Activity: Lines with the string "form" are to be identified in the listing and copied.
——————————
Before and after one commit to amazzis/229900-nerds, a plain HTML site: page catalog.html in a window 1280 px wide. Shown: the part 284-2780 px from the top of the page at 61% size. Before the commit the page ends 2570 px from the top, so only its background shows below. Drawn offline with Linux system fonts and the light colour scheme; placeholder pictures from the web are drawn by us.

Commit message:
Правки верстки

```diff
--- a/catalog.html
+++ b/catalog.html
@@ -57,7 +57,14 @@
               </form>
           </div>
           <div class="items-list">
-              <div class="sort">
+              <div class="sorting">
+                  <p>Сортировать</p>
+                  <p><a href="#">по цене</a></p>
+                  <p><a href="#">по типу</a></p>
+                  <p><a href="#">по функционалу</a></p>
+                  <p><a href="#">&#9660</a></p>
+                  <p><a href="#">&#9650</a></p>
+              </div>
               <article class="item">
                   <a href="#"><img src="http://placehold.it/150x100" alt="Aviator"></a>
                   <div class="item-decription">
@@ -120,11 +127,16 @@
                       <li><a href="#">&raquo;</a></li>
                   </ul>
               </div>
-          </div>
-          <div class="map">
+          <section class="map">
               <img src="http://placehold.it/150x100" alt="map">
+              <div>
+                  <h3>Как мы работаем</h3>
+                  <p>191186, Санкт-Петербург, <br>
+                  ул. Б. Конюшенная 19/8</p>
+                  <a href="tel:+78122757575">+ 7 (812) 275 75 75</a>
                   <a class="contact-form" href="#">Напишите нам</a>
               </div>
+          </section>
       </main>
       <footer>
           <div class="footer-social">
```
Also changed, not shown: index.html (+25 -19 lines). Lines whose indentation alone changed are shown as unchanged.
——————————
Result:
               </form>
                   <a class="contact-form" href="#">Напишите нам</a>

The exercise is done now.